"Ms. Torres could have easily said, 'I can’t go to school today,' but she gets up every day, brings Linkin and teaches us and other periods," trumpet section leader Noah Simpkins said. "She just shows that no matter what is going on in your life, you come in this room and start making music and everything else in the world disappears."
After her surgery, there was no evidence of disease.
Unfortunately, the good news didn't stay, and for a third time she was diagnosed, this time with stage 4 metastatic breast cancer.
Two loves have kept her going throughout her journey: family and music.
She's lucky to have three parents — father Jerome Torres, stepfather Paul Campas and her mother — in her life. They've seen the good and bad times, and without them Torres wouldn't have been able to get through it all, she said.

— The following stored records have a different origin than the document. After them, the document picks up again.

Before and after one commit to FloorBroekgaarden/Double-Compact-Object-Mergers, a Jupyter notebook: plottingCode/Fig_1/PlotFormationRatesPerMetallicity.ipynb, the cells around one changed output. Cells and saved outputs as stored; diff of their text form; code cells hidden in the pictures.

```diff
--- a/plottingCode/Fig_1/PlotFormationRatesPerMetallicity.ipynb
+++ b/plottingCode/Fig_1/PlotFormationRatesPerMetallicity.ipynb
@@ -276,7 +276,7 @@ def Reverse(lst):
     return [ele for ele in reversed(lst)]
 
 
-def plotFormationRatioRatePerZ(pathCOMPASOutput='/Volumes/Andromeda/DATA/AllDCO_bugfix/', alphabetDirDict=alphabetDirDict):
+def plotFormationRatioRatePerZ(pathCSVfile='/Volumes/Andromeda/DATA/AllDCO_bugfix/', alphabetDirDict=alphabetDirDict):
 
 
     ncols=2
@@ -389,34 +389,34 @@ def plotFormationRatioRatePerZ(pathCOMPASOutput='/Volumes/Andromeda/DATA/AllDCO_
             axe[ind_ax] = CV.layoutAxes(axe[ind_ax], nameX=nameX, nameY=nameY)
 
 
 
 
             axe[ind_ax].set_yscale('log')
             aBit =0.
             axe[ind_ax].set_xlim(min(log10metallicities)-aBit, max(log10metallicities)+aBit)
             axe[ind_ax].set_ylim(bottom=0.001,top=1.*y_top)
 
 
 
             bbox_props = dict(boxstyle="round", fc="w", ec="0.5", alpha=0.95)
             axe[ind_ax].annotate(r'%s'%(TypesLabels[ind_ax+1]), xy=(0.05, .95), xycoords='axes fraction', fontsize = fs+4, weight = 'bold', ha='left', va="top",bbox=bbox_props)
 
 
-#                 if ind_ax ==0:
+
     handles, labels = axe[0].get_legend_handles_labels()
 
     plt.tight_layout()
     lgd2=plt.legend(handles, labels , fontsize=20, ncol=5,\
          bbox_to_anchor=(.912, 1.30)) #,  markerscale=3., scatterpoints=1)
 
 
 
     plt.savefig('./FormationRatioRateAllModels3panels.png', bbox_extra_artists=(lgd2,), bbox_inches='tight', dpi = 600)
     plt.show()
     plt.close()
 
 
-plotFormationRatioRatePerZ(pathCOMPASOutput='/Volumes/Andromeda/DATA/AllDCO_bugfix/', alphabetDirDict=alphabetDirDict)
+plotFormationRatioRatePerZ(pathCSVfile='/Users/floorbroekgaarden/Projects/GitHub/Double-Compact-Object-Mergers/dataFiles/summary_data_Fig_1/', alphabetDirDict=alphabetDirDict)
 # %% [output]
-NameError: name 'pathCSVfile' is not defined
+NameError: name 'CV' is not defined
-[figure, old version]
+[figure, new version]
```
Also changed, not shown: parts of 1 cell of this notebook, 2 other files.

It's been an indescribable five years for them. The time they have together is more sweet and precious nowadays, especially during the holidays, said Paul and Rawlyn Campas. Even a lazy day at home can be paradise.
Jerome Torres doesn't know where his daughter finds all the strength to give a thumbs-up and smile, but there's no denying she's his "little hero."
"I think when people get bad news with their health, that takes them down immediately," he said. "You have to have a drive and reason to live, and I think that’s keeping her going and she continues to do it."
For her, that's music. Torres could have stopped teaching when she was first diagnosed, but feeling the way she does when she gets in front of her students was impossible to walk away from, even during her worst moments. For the first time ever this year, she had to miss a band competition because she had an emergency surgery. She tried to convince doctors to let her go, but they wouldn't budge and it was devastating.
She's not one to listen if someone tells her to stay home or take a day off — Helman can concur — but she just wants to show others out there that life doesn't have to stop when cancer comes in the picture.
"If I can help one person who's newly diagnosed or is going through what I'm going through and make them feel not alone and know there’s someone else out there who is trying to survive like they are, I want to do that," she said.
Torres knows cancer will be with her through the remainder of her life, but with the care, love and support she's receiving, she feels like she has a shot of living past 40. What this next decade will bring is a mystery, but there's one thing she knows for sure: "Even though I’m sick and even though I don’t know how long I'm going to be here, I just want to teach."
Immediately after finishing her interview with a reporter, she walked into the band room, greeted another group of students and did just that.